> _WHAT TO DO_
Return the line containing "-5,7 +5,7 @@ function" and all lines after it exactly; stop at the end of the material.

> _RECORDS FOR THE TASK_
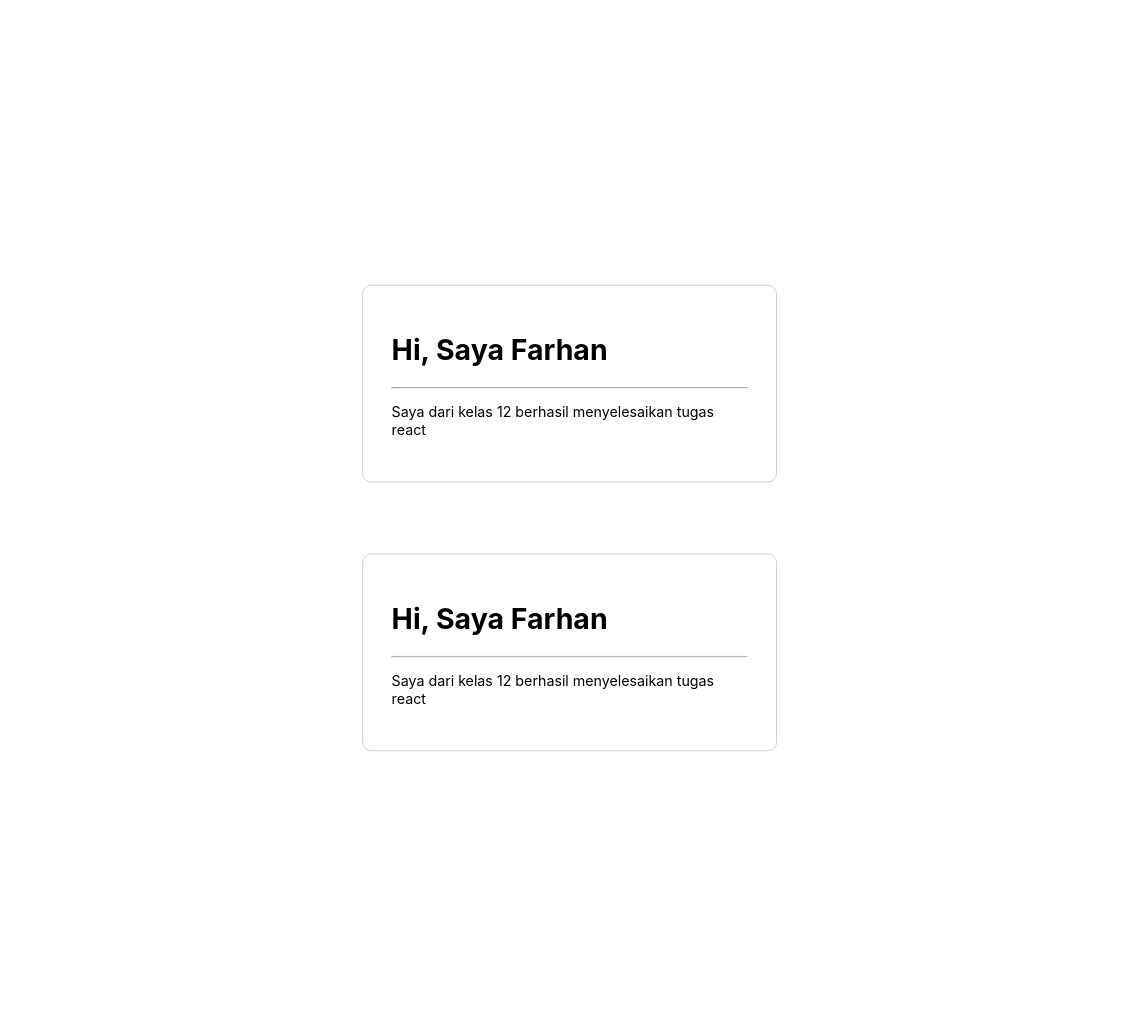
Repository: mfarhannr/Tugas-Reactjs_Farhan
Page: /
These files come from the project's save history. The page is drawn as it stood at one moment and after the next save; the edit follows.
The browser window is 1280 px wide. The pictures show the whole page, at 89% of full size.
The project was rebuilt for these pictures with package versions that can differ from the ones it lists, and the page was loaded fresh each time.

Above is the page before, as saved 2024-05-03 15:25:05.

After the next save:
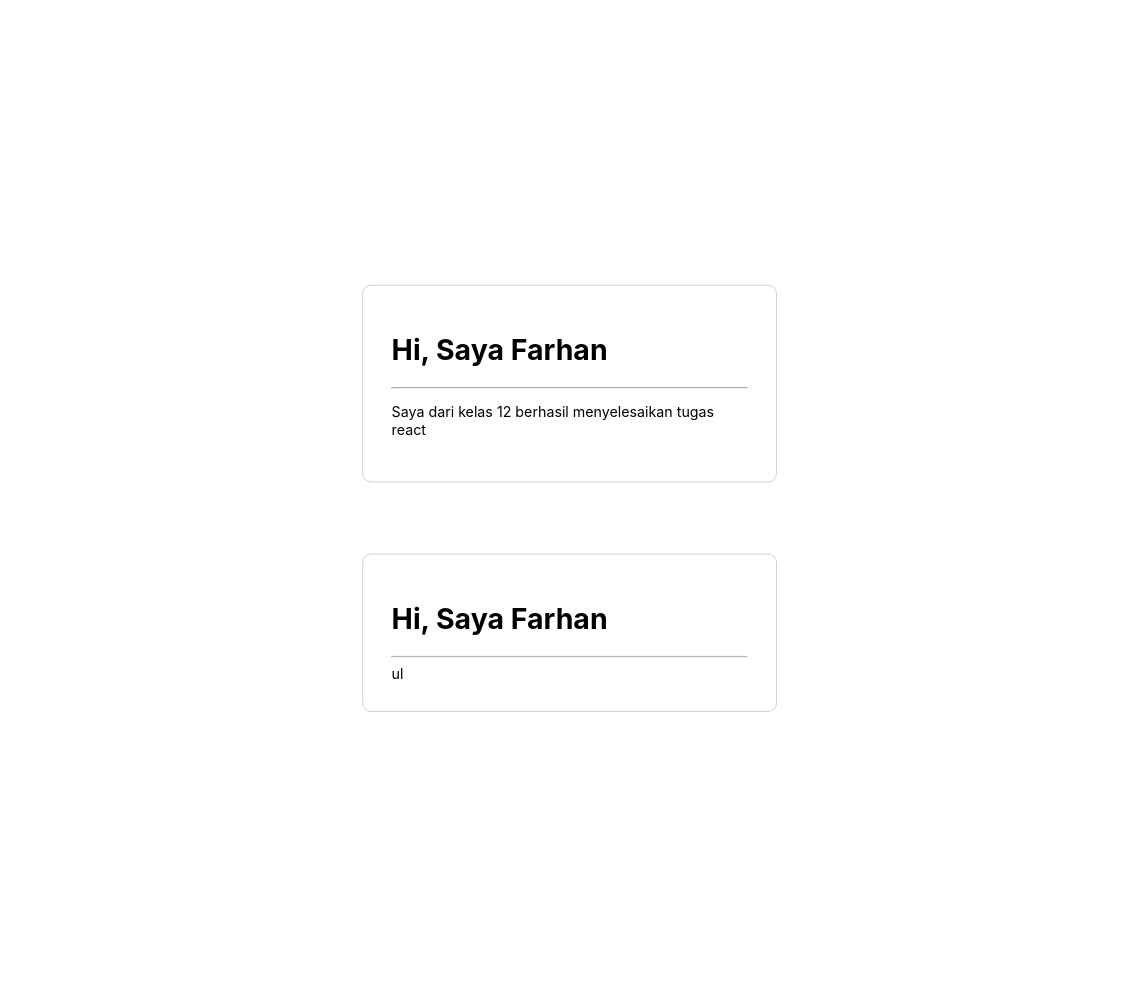
Saved 38 s later.
--- a/src/tugas7/tugas7.js
+++ b/src/tugas7/tugas7.js
@@ -5,7 +5,7 @@ function Tugas7() {
     <div className="Card1">
       <h1>Hi, Saya Farhan</h1>
       <hr></hr>
-      <p>Saya dari kelas 12 berhasil menyelesaikan tugas react</p>
+      ul
     </div>
   );
 }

> _TASK ANSWER_
@@ -5,7 +5,7 @@ function Tugas7() {
     <div className="Card1">
       <h1>Hi, Saya Farhan</h1>
       <hr></hr>
-      <p>Saya dari kelas 12 berhasil menyelesaikan tugas react</p>
+      ul
     </div>
   );
 }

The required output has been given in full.